Many educators are using Google + to create and join professional communities. Google + is one of the apps available to you through your school account. If you need more information on getting started, the WFB Technology Support Site can help you out. Below are a few communities that I have personally used to make connections with other classes. I make a quick post about the class that’s interested, what we want to do, and when we are available, and responses come in pretty quickly!
Google Hangouts in Education
Connected Classroom Workshop
Mystery Hangout for Schools
There are many hashtags on Twitter used for different areas in education. Check out these articles for lists broken down by topic or subject area to find something that interests you.
The Complete Guide to Twitter Hashtags for Education
The 10 Twitter Hashtags All Teachers Should Follow
To connect for a mystery call try #MysterySkype and #MysteryHangout.
Do you have another great way to make connections around the world? Share in the comments!

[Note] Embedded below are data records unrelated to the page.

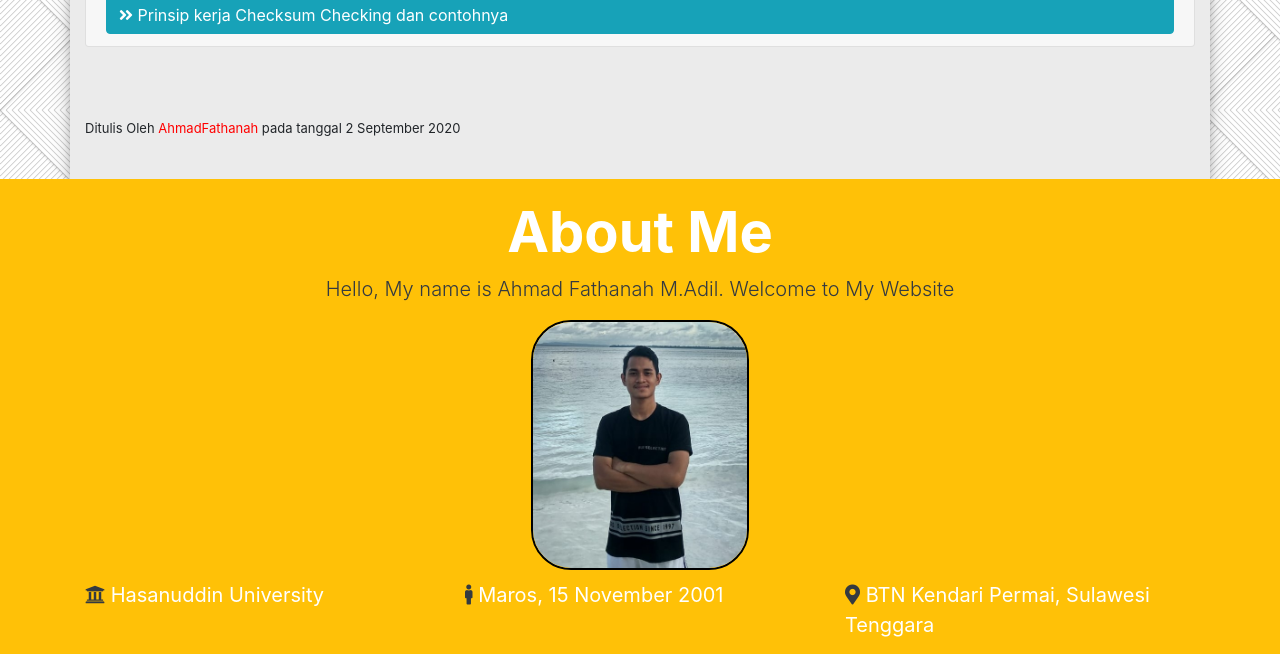
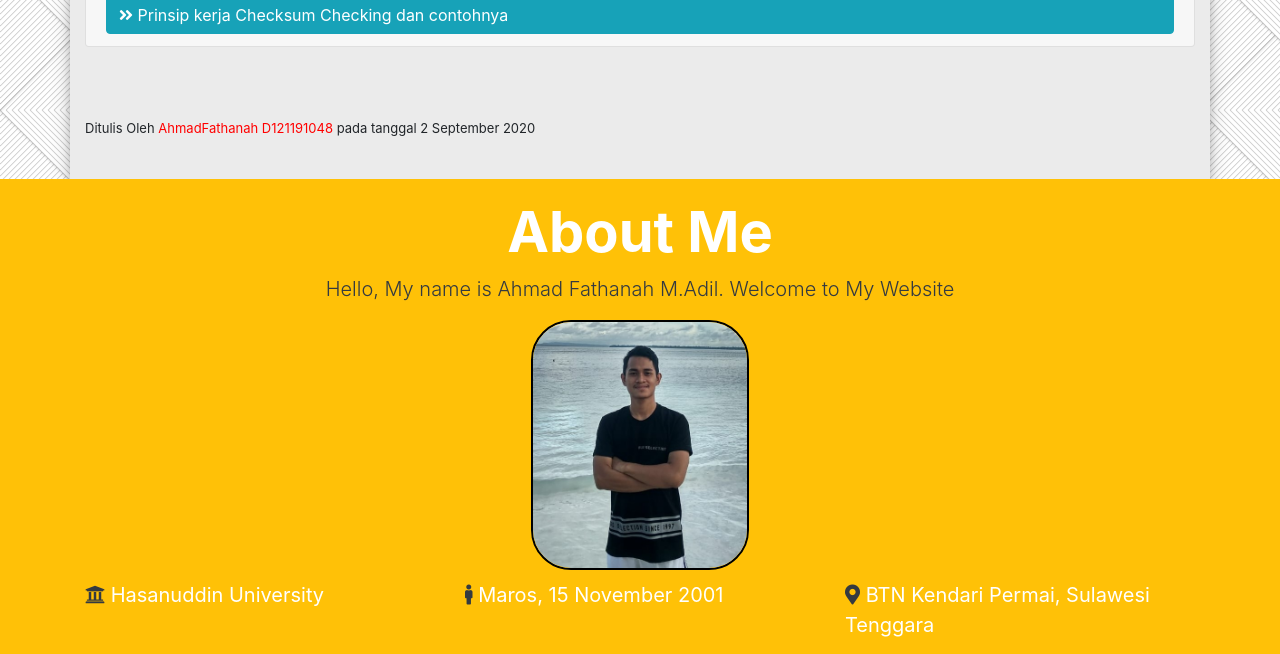
Before and after one commit to ahmadfma/ahmadfma.github.io, a plain HTML site: page index.html in a window 1280 px wide. Shown: the part 2740-3394 px from the top of the page. Drawn offline with nearby package versions, Linux system fonts and the light colour scheme.

Commit message:
Update index.html

```diff
--- a/index.html
+++ b/index.html
@@ -502,7 +502,7 @@
               </div>
 
               <br><br><br>
-              <p class="writer">Ditulis Oleh <span>AhmadFathanah</span> pada tanggal 2 September 2020</p>
+              <p class="writer">Ditulis Oleh <span>AhmadFathanah D121191048</span> pada tanggal 2 September 2020</p>
               <br>
          </div>
 
```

What is technology integration?
Teaching with a SmartBoard? Students using iPads? Skype? Chromebooks?
The answer is yes and no.
Those are all tools to provide the best learning opportunities for our students, but it is HOW we use them that matters.
Technology standards used to focus on the tools themselves. Now the focus is on skills and knowledge students need to thrive in a digital society. The International society for Technology in Education (ISTE) provides a well-recognized set of standards for “what students should know and be able to do to learn effectively and live productively in an increasingly digital world” (ISTE NETS for Students)
The six broad categories:
- Creativity and Innovation
- Communication and Collaboration
- Research and Information Fluency
- Critical Thinking, Problem Solving, and Decision Making
- Digital Citizenship
- Technology Operations and Concepts
The emphasis here is on cognitive skills requiring students to plan, create, and innovate. When integration is done right, the technology itself falls away. It is what you are able to do with it that is in the spotlight.
Students can now explore the Taj Mahal using google Street View. They can learn about other cities, countries, and cultures through a Mystery Skype with another classroom. They can write for an authentic audience through an online newspaper or personal blog. They can quickly and easily research the answers to their own questions.
This is a big task, but it’s an exciting one! We are all at different levels of expertise and comfort with technology, and that’s ok. Let’s try something new together.
So this year, I challenge you to ask yourself what small step you can take to give your students an experience that was never possible before. Then let me help you make it happen.